More simplified? Haha. Just look at the discussions on the domain forums. There is mass confusion about the new commission rates.
It wasn’t long ago that GoDaddy commissions were 5%, then it went up to 10%, now it’s 20%. GoDaddy is getting too greedy. Plain and simple. The new rates are more expensive for the majority of the transactions.
This is bad for the domain industry.
It may take time, but this gives a competitor an opportunity to come in and do things right.
I think it’s more simplified compared to the various commission rates before.
It might be a bit more complicated to figure out commission rates by hand now, but the same can be said for other services that use a tiered commission structure (like many escrow services).
One thing that would be helpful would be a commission fee calculator so you can easily see the fee by entering in the sale price.
This is the perfect, simple and easy solution to end any confusion related to the cost of selling a domain name.
An inline commission calculator is planned as a release in the next few months. This will allow you to see your net sales amount in real time as you go through the process of listing your domain for sale in real time.
I agree this new commission structure is not as simple as a flat one but we did it in an effort to charge less money to the seller the higher the sale price goes.
Looks like the commission on a $60k sale is $7,500, or the same commission that you’d pay on DomainNameSales using their flat 12.5% commission. For higher priced sales, it would actually be cheaper to sell the domain through GoDaddy.
While 20% is high, part of that is going to pay for the Super Bowl commercials that brought your buyer to GoDaddy to begin with.
Here is where there is confusion and the service supplied.
If Afternic/Godaddy has to act as a sales negotiator, I agree the commission should be higher. Very few endusers will buy a domain which cost over $10k (possibly $5k) without speaking to someone.

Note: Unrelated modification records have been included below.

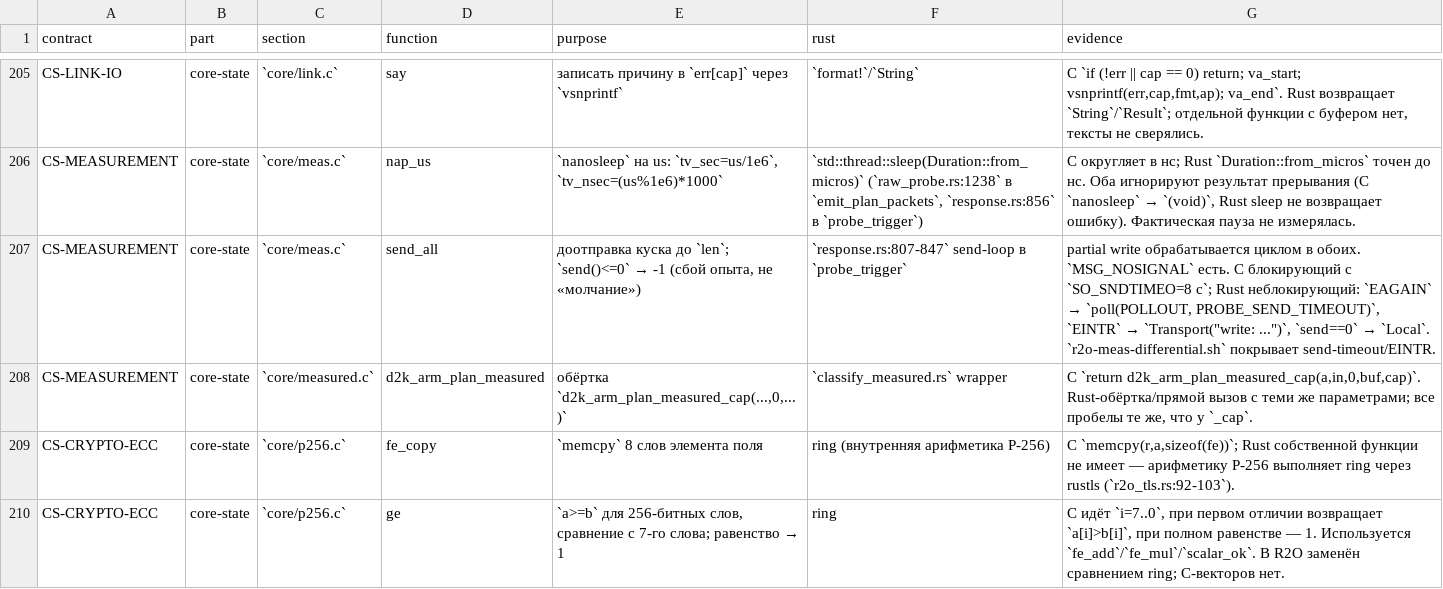
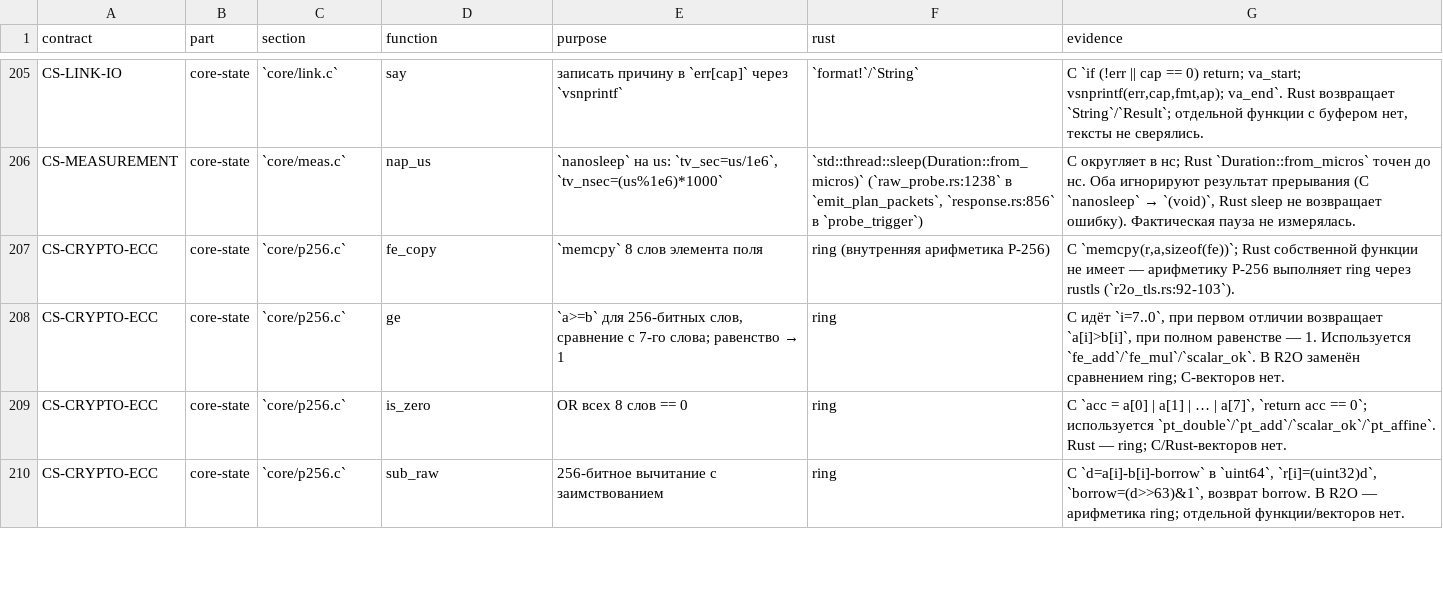
Before and after one commit to t0fox/r2o, a TSV file: docs/behavior-contracts/p-contract-map.tsv, drawn as a sheet; only a part is shown, gaps mark what is left out; the shorter side is filled out with more unchanged rows.

Commit message:
audit: send_all и arm_plan_measured подтверждены differential
`send_all` переведён в E*: `r2o-meas-differential.sh` PASS — send-timeout
8 с, send/receive EINTR, 10 ветвей `d2k_meas_once`; сбой отправки даёт
ERROR, не SILENT. Ограничение: точный класс Rust-ошибки
(`Transport`/`Local`) не совпадает с C `-1`, проверен общий исход.

`d2k_arm_plan_measured` переведён в E*: C-обёртка — прямой вызов
`_cap(...,0,...)`, `test-plan-measured-cap-differential.sh` PASS
28 кейсов на делегируемой функции.

CS-MEASUREMENT сокращён до 1 P (остаётся nap_us); общий счёт аудита —
E 1569 / P 413.

Проверено:
- R2O_DONOR_ROOT=/mnt/e/d2o-a378w scripts/r2o-meas-differential.sh: PASS;
- R2O_DONOR_ROOT=/mnt/e/d2o-a378w scripts/test-plan-measured-cap-differential.sh: PASS (28 cases).

```diff
--- a/docs/behavior-contracts/p-contract-map.tsv
+++ b/docs/behavior-contracts/p-contract-map.tsv
@@ -206,4 +206,2 @@ CS-LINK-IO	core-state	`core/link.c`	say	записать причину в `err[
 CS-MEASUREMENT	core-state	`core/meas.c`	nap_us	`nanosleep` на us: `tv_sec=us/1e6`, `tv_nsec=(us%1e6)*1000`	`std::thread::sleep(Duration::from_micros)` (`raw_probe.rs:1238` в `emit_plan_packets`, `response.rs:856` в `probe_trigger`)	C округляет в нс; Rust `Duration::from_micros` точен до нс. Оба игнорируют результат прерывания (C `nanosleep` → `(void)`, Rust sleep не возвращает ошибку). Фактическая пауза не измерялась.
-CS-MEASUREMENT	core-state	`core/meas.c`	send_all	доотправка куска до `len`; `send()<=0` → -1 (сбой опыта, не «молчание»)	`response.rs:807-847` send-loop в `probe_trigger`	"partial write обрабатывается циклом в обоих. `MSG_NOSIGNAL` есть. C блокирующий с `SO_SNDTIMEO=8 с`; Rust неблокирующий: `EAGAIN` → `poll(POLLOUT, PROBE_SEND_TIMEOUT)`, `EINTR` → `Transport(""write: ..."")`, `send==0` → `Local`. `r2o-meas-differential.sh` покрывает send-timeout/EINTR."
-CS-MEASUREMENT	core-state	`core/measured.c`	d2k_arm_plan_measured	обёртка `d2k_arm_plan_measured_cap(...,0,...)`	`classify_measured.rs` wrapper	C `return d2k_arm_plan_measured_cap(a,in,0,buf,cap)`. Rust-обёртка/прямой вызов с теми же параметрами; все пробелы те же, что у `_cap`.
 CS-CRYPTO-ECC	core-state	`core/p256.c`	fe_copy	`memcpy` 8 слов элемента поля	ring (внутренняя арифметика P-256)	C `memcpy(r,a,sizeof(fe))`; Rust собственной функции не имеет — арифметику P-256 выполняет ring через rustls (`r2o_tls.rs:92-103`).
```
Also changed, not shown: 5 other files.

However, if I am sending my traffic to a Afternic sales page with a BIN price (between $2k and $9k), why should I pay a premium commission for an automated transaction?
If anything, I am probably bringing a potential customer to Afternic and the customer probably will search Afternic database for a possible alternative.
Since, Escrow,com is now offering an automated transaction button, it would be smarter move for domainers to build individual sale pages so the domainer does not lose the transaction to another domain available thru Afternic.
Some sharp domainers are already doing that with success.
With the amount of brokerage firms within the industry, I feel that a 20% fee is a bit aggressive. Unlike the old days, the average domain owner today has a variety of options when selling a domain. Many professional brokers out there would gladly accept 5% less than GoDaddy.
But they don’t have the reach of GoDaddy…
I suppose that’s a valid point. However, I may argue that an experienced broker may be motivated to command a higher price than GoDaddy and find a better fit for both the buyer and the seller. GoDaddy certainly has the audience to sell domains quickly.
That’s probably accurate, but what broker is going to work on the names in the $1-5K range that sell without human assistance? I think that is a big draw.
True enough. I would definitely agree that for the majority of names that sell in that low bracket on GoDaddy, that it may be a no-brainer. However, on the flip side, a seller may not even realize that some of their 1-5k domains might actually be 7-15k names with the assistance of a broker, who’s willing to take a lower commission.